I am still active as a consultant with industry and have completed over 150 consultancies for some 60 varied engineering companies throughout the UK. I regularly run “Pressure Vessel Design by Analysis” courses for industry, both in the UK and abroad. Customers include Culham Centre for Fusion Energy in the UK and CERN in Switzerland.

I had a long career in academia as lecturer, senior lecturer, head of department and associate dean of school. I have also served on senate and acted as course leader and external examiner for courses at undergraduate and postgraduate level. I am acutely aware of the challenges and changes affecting Higher Education and my EU funded project experience has also raised my awareness of higher education internationally and the efforts to harmonise systems. Other relevant professional activity includes: Fellow of the Institution of Mechanical Engineers (1999-), Fellow of the Institute of Materials, Minerals and Mining (2002-) and Fellow of the Institute of Engineers and Shipbuilders in Scotland (2001-). In 2018, I was elected a NAFEMS Technical Fellow.

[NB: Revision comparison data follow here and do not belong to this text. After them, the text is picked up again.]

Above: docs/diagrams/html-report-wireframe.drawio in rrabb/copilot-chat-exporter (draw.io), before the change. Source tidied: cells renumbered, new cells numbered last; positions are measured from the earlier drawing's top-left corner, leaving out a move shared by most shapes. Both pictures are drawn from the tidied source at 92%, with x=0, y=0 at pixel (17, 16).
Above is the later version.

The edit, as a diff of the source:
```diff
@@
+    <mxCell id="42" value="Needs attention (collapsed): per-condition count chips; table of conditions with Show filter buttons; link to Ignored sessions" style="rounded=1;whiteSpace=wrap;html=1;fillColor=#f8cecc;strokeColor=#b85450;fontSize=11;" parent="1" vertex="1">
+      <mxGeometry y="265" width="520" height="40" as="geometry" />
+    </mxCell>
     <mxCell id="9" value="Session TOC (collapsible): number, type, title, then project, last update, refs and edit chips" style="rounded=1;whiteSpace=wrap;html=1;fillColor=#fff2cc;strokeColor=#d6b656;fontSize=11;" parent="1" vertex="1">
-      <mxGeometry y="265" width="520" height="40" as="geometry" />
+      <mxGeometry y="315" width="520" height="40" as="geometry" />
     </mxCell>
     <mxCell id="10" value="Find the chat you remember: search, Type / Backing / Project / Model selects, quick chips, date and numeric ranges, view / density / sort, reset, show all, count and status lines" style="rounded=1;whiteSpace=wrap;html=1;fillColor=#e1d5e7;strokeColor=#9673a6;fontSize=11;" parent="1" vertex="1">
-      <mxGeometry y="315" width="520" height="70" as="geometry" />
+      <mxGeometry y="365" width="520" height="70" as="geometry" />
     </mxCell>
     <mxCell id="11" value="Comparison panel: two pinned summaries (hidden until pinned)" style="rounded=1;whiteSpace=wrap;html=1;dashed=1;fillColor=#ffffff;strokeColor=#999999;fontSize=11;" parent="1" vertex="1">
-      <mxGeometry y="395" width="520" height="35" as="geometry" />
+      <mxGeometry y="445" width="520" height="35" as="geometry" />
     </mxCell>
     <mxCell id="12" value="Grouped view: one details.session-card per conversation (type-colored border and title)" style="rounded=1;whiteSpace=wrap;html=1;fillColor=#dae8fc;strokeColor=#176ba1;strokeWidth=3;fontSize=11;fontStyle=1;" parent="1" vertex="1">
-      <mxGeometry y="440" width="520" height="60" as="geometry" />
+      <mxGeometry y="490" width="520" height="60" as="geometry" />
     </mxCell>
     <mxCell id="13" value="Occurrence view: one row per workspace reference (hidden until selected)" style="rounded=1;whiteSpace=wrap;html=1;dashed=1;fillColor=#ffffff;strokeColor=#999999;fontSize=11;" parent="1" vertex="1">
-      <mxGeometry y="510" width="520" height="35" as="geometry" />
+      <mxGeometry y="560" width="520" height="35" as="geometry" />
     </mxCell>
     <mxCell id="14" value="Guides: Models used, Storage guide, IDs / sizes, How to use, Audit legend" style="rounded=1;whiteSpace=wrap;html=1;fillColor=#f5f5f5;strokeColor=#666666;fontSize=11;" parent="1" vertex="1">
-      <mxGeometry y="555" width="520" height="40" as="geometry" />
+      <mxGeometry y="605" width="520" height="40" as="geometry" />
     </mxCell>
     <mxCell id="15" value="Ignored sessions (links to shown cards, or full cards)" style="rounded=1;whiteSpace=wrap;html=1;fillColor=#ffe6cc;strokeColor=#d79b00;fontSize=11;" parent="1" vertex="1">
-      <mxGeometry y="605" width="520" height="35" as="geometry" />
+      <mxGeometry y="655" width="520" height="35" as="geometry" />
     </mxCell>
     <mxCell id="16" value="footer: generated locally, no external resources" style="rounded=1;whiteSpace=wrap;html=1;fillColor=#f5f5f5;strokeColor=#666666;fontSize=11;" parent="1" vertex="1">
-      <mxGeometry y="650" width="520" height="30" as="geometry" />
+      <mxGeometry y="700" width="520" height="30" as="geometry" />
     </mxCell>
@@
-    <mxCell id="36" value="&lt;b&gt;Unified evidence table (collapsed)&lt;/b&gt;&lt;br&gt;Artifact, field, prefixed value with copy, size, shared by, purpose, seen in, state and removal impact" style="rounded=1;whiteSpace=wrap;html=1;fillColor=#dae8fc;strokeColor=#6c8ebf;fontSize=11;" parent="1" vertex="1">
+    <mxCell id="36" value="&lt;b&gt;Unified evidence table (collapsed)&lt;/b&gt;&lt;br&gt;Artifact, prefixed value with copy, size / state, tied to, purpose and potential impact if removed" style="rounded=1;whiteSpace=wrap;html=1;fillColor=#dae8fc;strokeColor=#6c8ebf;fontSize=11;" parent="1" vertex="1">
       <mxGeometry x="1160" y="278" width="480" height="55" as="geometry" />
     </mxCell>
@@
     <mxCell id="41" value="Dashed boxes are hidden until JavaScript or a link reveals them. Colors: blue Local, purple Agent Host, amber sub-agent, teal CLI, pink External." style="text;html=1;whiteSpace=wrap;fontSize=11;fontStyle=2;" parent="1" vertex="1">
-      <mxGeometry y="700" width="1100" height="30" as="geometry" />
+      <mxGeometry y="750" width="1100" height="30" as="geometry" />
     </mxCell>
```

Education has always been at the heart of NAFEMS and various world-wide surveys into barriers to the effective use of analysis and simulation technologies, have consistently indicated that many challenges still exist in addressing the needs of industry. The delivery of effective training resource material to the workplace, via a secure web-based environment, is an area that I would like to see further developments in. The particular needs of the increasing number of small to medium enterprises is also an issue close to my heart. Improving the NAFEMS-University interface and raising awareness amongst tomorrow’s engineers and potential members has been on the agenda for some time. To this end, I proposed a NAFEMS module approval scheme for Universities that has been adopted by the ETWG. It is my goal that during my term of office, I can assist NAFEMS in addressing these challenges further, as well as the wider business agenda.